“We, the members of this grand jury, need you to hear this,” begins the nearly 900-page report released Tuesday by a grand jury that spent two years investigating reports of sexual abuse in six Pennsylvania dioceses of the Roman Catholic Church over a period of 70 years.
The report, which says there were more than 1,000 identifiable victims and perhaps thousands more, is the broadest examination yet by a government agency in the United States of child sexual abuse in the Catholic Church. Here are some excerpts.
A litany of disturbing cases
The grand jury members documented a wide variety of abuses by priests and others within the church, as well as creative ways of covering up or denying accusations. “Even of those odious stories, some stood out,” the report reads.
Those cases include a priest who the grand jury says raped a 7-year-old girl while visiting her in the hospital after she got her tonsils out. Another priest made a 9-year-old boy give him oral sex, “then rinsed out the boy’s mouth with holy water to purify him.”
The grand jury used strong language to hold leaders of the church accountable for enabling and protecting the abusers.
Church leaders frequently protected and sympathized with the abusers, not their victims, the report states.
Looking the other way
One of the cases that the grand jury reports on in great detail involves the Rev. Edward R. Graff, who served as a priest for 45 years, including 35 in the diocese of Allentown. During his years in ministry, Father Graff raped scores of children, the grand jury report says.
The church had documented numerous reports of Father Graff’s abuse over the years, the grand jury report says, and yet when they came to light publicly, the church downplayed and denied its knowledge.
In 2002, Father Graff was arrested in Briscoe County, Tex., where he had continued his ministry, for sexually abusing a 15-year-old boy, the grand jury report says. He died of injuries from an accident while in a Texas prison awaiting trial.

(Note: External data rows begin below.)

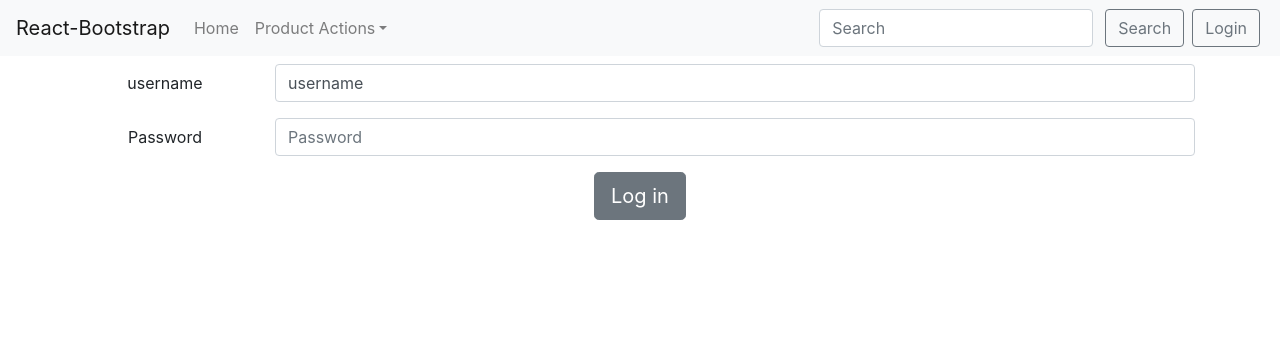
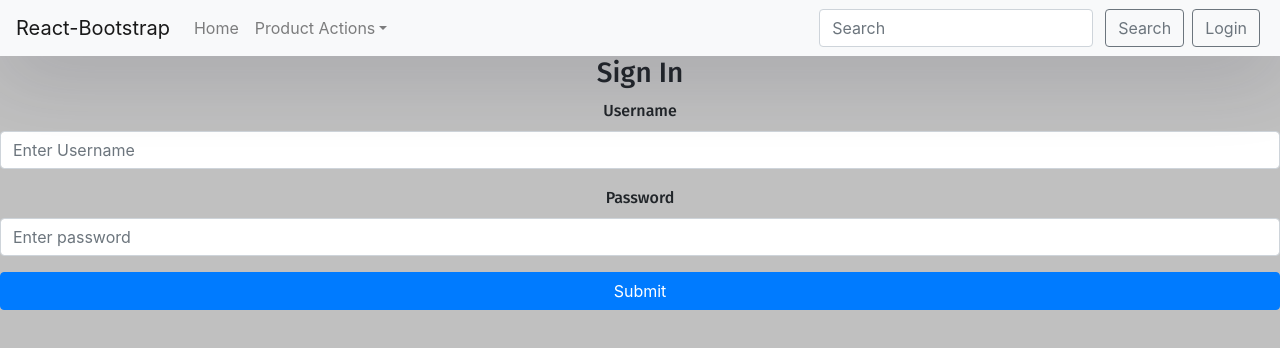
Before and after one commit to robertsicher/prjoect_3_product_manager, a React (Create React App) app in the folder client/: page /login in a window 1280 px wide. Shown: the top 348 px of the page. Built offline with nearby package versions, Linux system fonts and the light colour scheme.

Commit message:
rendered html to redirect on logout

```diff
--- a/client/src/App.js
+++ b/client/src/App.js
@@ -2,7 +2,7 @@ import "./App.css";
 import "bootstrap/dist/css/bootstrap.min.css";
 import Navigation from "./components/nav/nav";
 import { BrowserRouter as Router, Switch, Route, Redirect } from "react-router-dom";
-import Login from "./components/login/login";
+import Login from "./components/login/login.component";
 import Dashboard from "./components/dashboard/dashboard";
 import Catalogue from "./components/catalogue/catalogue";
 import Productcreation from "./components/productcreation/productcreation";
--- /dev/null
+++ b/client/src/components/login/login.component.js
@@ -0,0 +1,100 @@
+//import {Form, Row, Col, Container, Button} from 'react-bootstrap'
+import { Redirect, withRouter } from "react-router-dom";
+import React, { Component } from "react";
+import axios from 'axios';
+
+class Login extends Component {
+  constructor(props) {
+    super(props);
+    this.state = {
+      username: "",
+      password: "",
+      isLoggedIn: false,
+      show_alert: false,
+      alert_message: "",
+    };
+  }
+
+  componentDidMount() {
+    if (JSON.parse(localStorage.getItem("isLoggedIn"))) {
+      this.setState({ isLoggedIn: true });
+    }
+  }
+  handleSubmit = async (event) => {
+    event.preventDefault();
+    const creadentials = {
+      username: this.state.username,
+      password: this.state.password,
+    };
+    try {
+      const resp = await axios.post(
+        "http://localhost:8080/api/auth/signin",
+        creadentials
+      );
+
+      if (resp.data.status) {
+        localStorage.setItem("isLoggedIn", true);
+        localStorage.setItem("@token", resp.data.accessToken);
+        this.setState({ isLoggedIn: true });
+      } else {
+        this.setState({ show_alert: true, alert_message: resp.data.message });
+      }
+    } catch (err) {
+      // Handle Error Here
+      console.error(err.massage);
+    }
+  };
+
+  renderRedirect = () => {
+    if (this.state.isLoggedIn) {
+      console.log("user is logged in");
+      return <Redirect to="/profile" />;
+    }
+  };
+  render() {
+    return (
+      <form onSubmit={this.handleSubmit}>
+        <h3>Sign In</h3>
+        {this.state.show_alert ? (
+          <div className="alert alert-danger" role="alert">
+            {this.state.alert_message}
+          </div>
+        ) : null}
+        <div className="form-group">
+          <label>Username</label>
+          <input
+            type="text"
+            className="form-control"
+            placeholder="Enter Username"
+            value={this.state.username}
+            onChange={(e) => {
+              this.setState({ username: e.target.value });
+            }}
+            required
+          />
+        </div>
+
+        <div className="form-group">
+          <label>Password</label>
+          <input
+            type="password"
+            className="form-control"
+            placeholder="Enter password"
+            value={this.state.password}
+            onChange={(e) => {
+              this.setState({ password: e.target.value });
+            }}
+            required
+          />
+        </div>
+        <button type="submit" className="btn btn-primary btn-block">
+          Submit
+        </button>
+        {this.renderRedirect()}
+      </form>
+    );
+  }
+}
+
+
+export default withRouter(Login);
--- a/client/src/components/login/login.js
+++ /dev/null
@@ -1,81 +0,0 @@
-import {Form, Row, Col, Container, Button} from 'react-bootstrap'
-import { Redirect, withRouter } from "react-router-dom";
-import React, { Component } from "react";
-import axios from 'axios';
-
-class Login extends Component {
-  constructor(props) {
-    super(props);
-    this.state = {
-      username: "",
-      password: "",
-      isLoggedIn: false,
-      show_alert: false,
-      alert_message: "",
-    };
-  }
-
-  componentDidMount() {
-    if (JSON.parse(localStorage.getItem("isLoggedIn"))) {
-      this.setState({ isLoggedIn: true });
-    }
-  }
-  handleSubmit = async (event) => {
-    event.preventDefault();
-    const creadentials = {
-      username: this.state.username,
-      password: this.state.password,
-    };
-    try {
-      const resp = await axios.post(
-        "http://localhost:8080/api/auth/signin",
-        creadentials
-      );
-
-      if (resp.data.status) {
-        localStorage.setItem("isLoggedIn", true);
-        localStorage.setItem("@token", resp.data.accessToken);
-        this.setState({ isLoggedIn: true });
-      } else {
-        this.setState({ show_alert: true, alert_message: resp.data.message });
-      }
-    } catch (err) {
-      // Handle Error Here
-      console.error(err.massage);
-    }
-  };
-
-
-
-  render(){
-    return (
-      <Container className="mt-2">
-          <Form>
-            <Form.Group as={Row} controlId="formPlaintextEmail">
-              <Form.Label column sm="2">
-                username
-              </Form.Label>
-              <Col sm="10">
-                <Form.Control defaultValue="username" />
-              </Col>
-            </Form.Group>
-
-            <Form.Group as={Row} controlId="formPlaintextPassword">
-              <Form.Label column sm="2">
-                Password
-              </Form.Label>
-              <Col sm="10">
-                <Form.Control type="password" placeholder="Password" />
-              </Col>
-            </Form.Group>
-            <Button variant="secondary" size="lg">
-              Log in
-            </Button>
-          </Form>
-      </Container>
-    );
-  }
-
-}
-
-export default withRouter(Login);
--- a/client/src/components/signup.components.js
+++ b/client/src/components/login/signup.components.js
@@ -28,6 +28,9 @@ class Signup extends Component {
       email: this.state.email,
     };
 }
+
+
 }
 
+
 export default withRouter(Signup);
--- a/client/src/index.css
+++ b/client/src/index.css
@@ -1,13 +1,27 @@
+@import url('https://fonts.googleapis.com/css?family=Fira+Sans:400,500,600,700,800');
+
+* {
+  box-sizing: border-box;
+}
 body {
-  margin: 0;
-  font-family: -apple-system, BlinkMacSystemFont, 'Segoe UI', 'Roboto', 'Oxygen',
-    'Ubuntu', 'Cantarell', 'Fira Sans', 'Droid Sans', 'Helvetica Neue',
-    sans-serif;
-  -webkit-font-smoothing: antialiased;
-  -moz-osx-font-smoothing: grayscale;
+  background: silver !important;
+  min-height: 100vh;
+  display: flex;
+  font-weight: 400;
+  font-family: 'Fira Sans', sans-serif;
 }
 
-code {
-  font-family: source-code-pro, Menlo, Monaco, Consolas, 'Courier New',
-    monospace;
+h1,h2,h3,h4,h5,h6,label,span {
+  font-weight: 500;
+  font-family: 'Fira Sans', sans-serif;
 }
+
+body, html, .App, #root, .auth-wrapper {
+  width: 100%;
+  height: 100%;
+}
+
+.navbar-light {
+  background-color: #ffffff;
+  box-shadow: 0px 14px 80px rgba(34, 35, 58, 0.2);
+}
--- a/client/src/pages/ProfilePage.js
+++ b/client/src/pages/ProfilePage.js
@@ -13,6 +13,28 @@ class ProfilePage extends Component {
       accessToken: "",
       retriveData: false,
     };
+
 }
+
+
+  render() {
+    return (
+      <div className="text-center ">
+        <h1>Welcome to Jwt ProfilePage</h1>
+        <h4> Email: {this.state.email}</h4>
+        <h4>Username: {this.state.username}</h4>
+        <button
+          type="submit"
+          onClick={this.handleSubmit}
+          className="btn btn-outline-primary btn-block mt-3"
+        >
+          Logout
+        </button>
+        {/* </Link> */}
+        {this.renderRedirect()}
+      </div>
+    );
+  }
 }
+
 export default withRouter(ProfilePage);
```
Also changed, not shown: client/src/components/login.components.js (deleted, +0 -17 lines).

One family, many victims
Another case documented by the grand jury involved a priest in the Harrisburg diocese who was accused of abusing many members of a large family in his parish during the 1980s.

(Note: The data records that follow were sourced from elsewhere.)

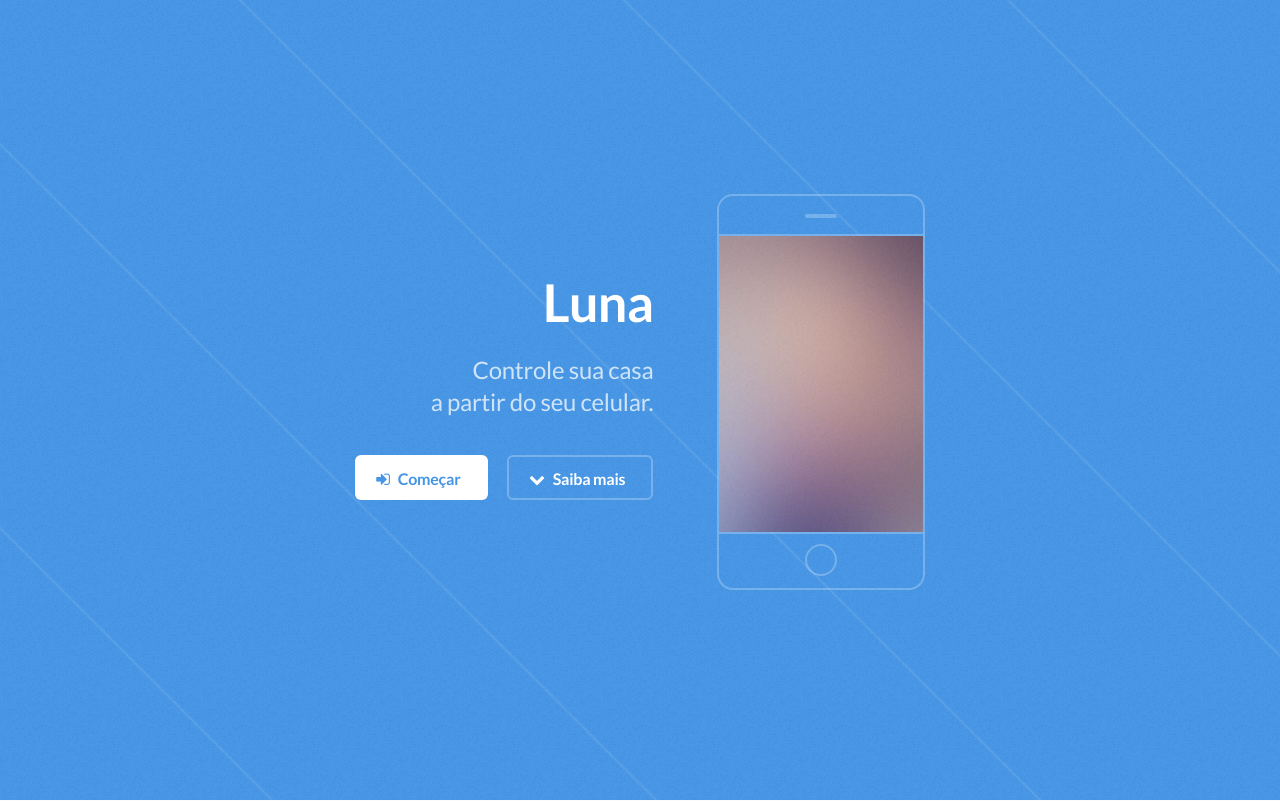
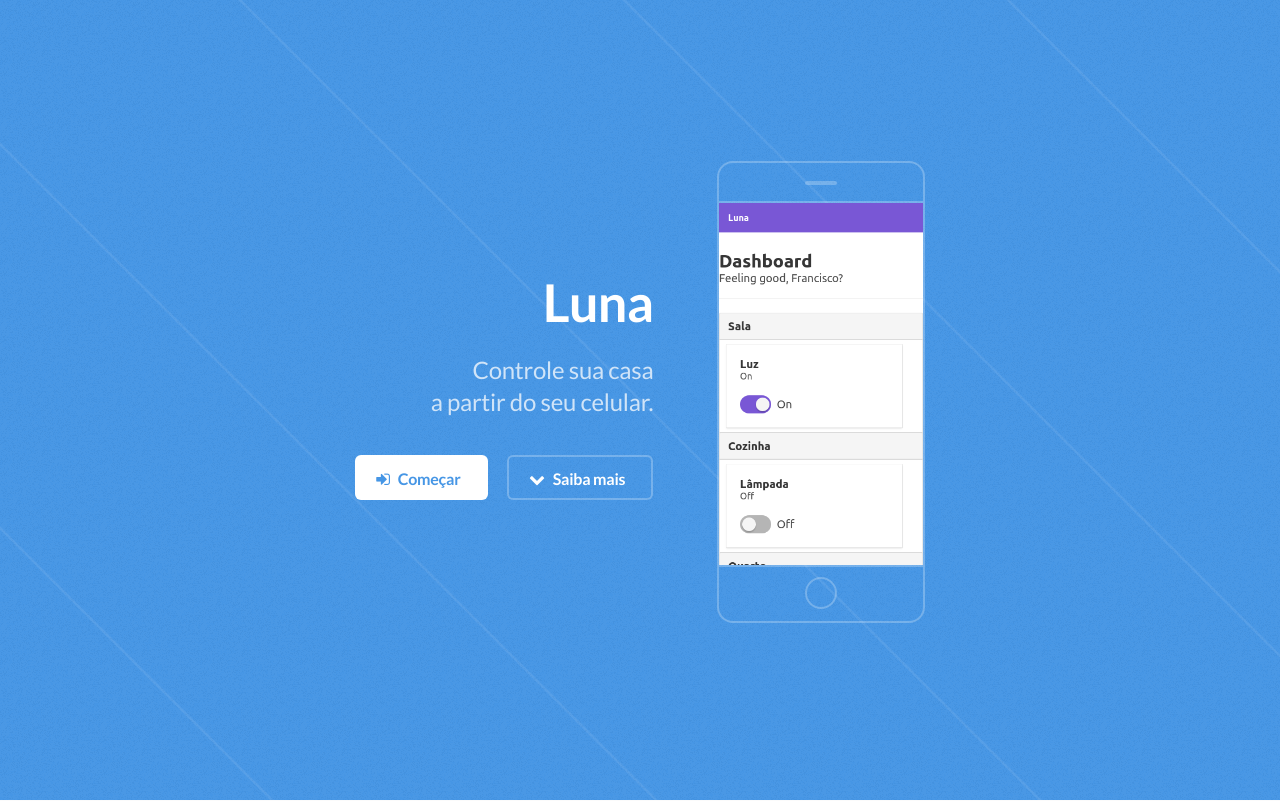
Before and after one commit to Projeto-Luna/projeto-luna.github.io, a plain HTML site: page index.html in a window 1280 px wide. Shown: the top 801 px of the page. Drawn offline with Linux system fonts and the light colour scheme.

Commit message:
Update index.html

```diff
--- a/index.html
+++ b/index.html
@@ -31,7 +31,7 @@
       </ul>
     </div>
     <div class="image phone">
-      <div class="inner"><img src="images/screen.jpg" alt="" /></div>
+      <div class="inner"><img src="images/localhost-8080-(Galaxy S5).png" alt="" /></div>
     </div>
   </header>
 
```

Abusers working together
The grand jury reported that it had uncovered a ring of predatory priests in the Pittsburgh diocese who “shared intelligence or information regarding victims,” created pornography using the victims, and exchanged victims among themselves. “This group of priests used whips, violence and sadism in raping their victims,” the report states.

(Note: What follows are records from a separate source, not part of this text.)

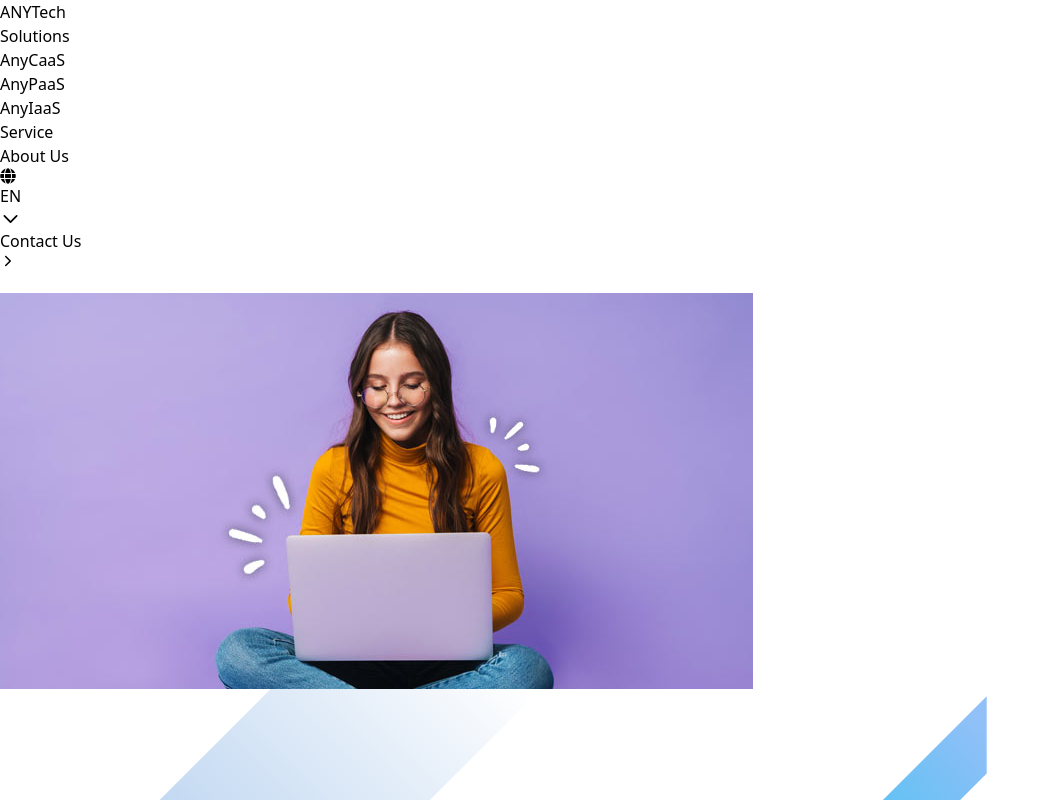
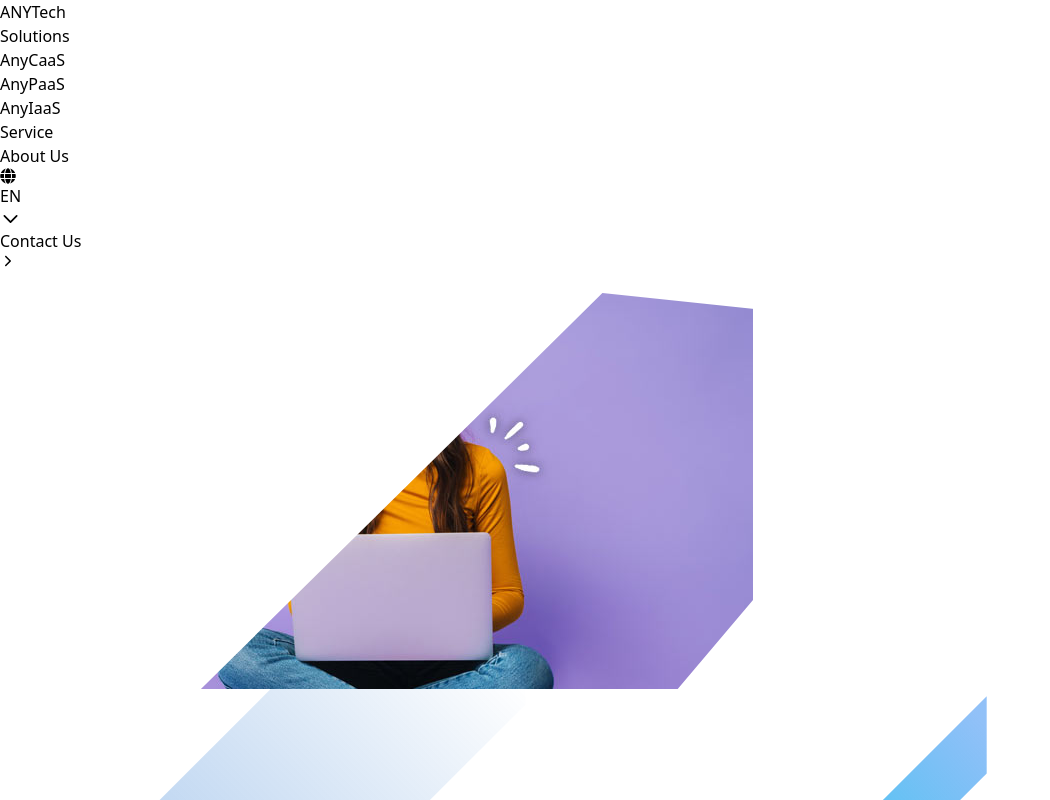
Before and after one commit to Abdullah-Az-Zahur/anyTech-landingPage, a React (Vite) app: page / in a window 1280 px wide. Shown: the top 800 px of the page, without its empty margins (0-1050 px from the left). Built offline with nearby package versions, Linux system fonts and the light colour scheme.

Commit message:
fix : banner clipath

```diff
--- a/src/pages/Home/Banner/Banner.jsx
+++ b/src/pages/Home/Banner/Banner.jsx
@@ -27,7 +27,10 @@ const Banner = () => {
       <img
         src={HeroImage}
         alt="Hero Background"
-        className="absolute  right-0 w-1/2 h-full pt-20 object-cover "
+        className="absolute  right-0 w-full h-full pt-20 object-cover  "
+        style={{
+          clipPath: "polygon(80% 0%, 130% 10%, 90% 100%, 0% 100%, 0% 150%)"
+        }}
       />
 
       {/* Floating Wave Lines - Covering Full Banner */}
```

“George still has the cross and it was shown to the grand jury,” the report states.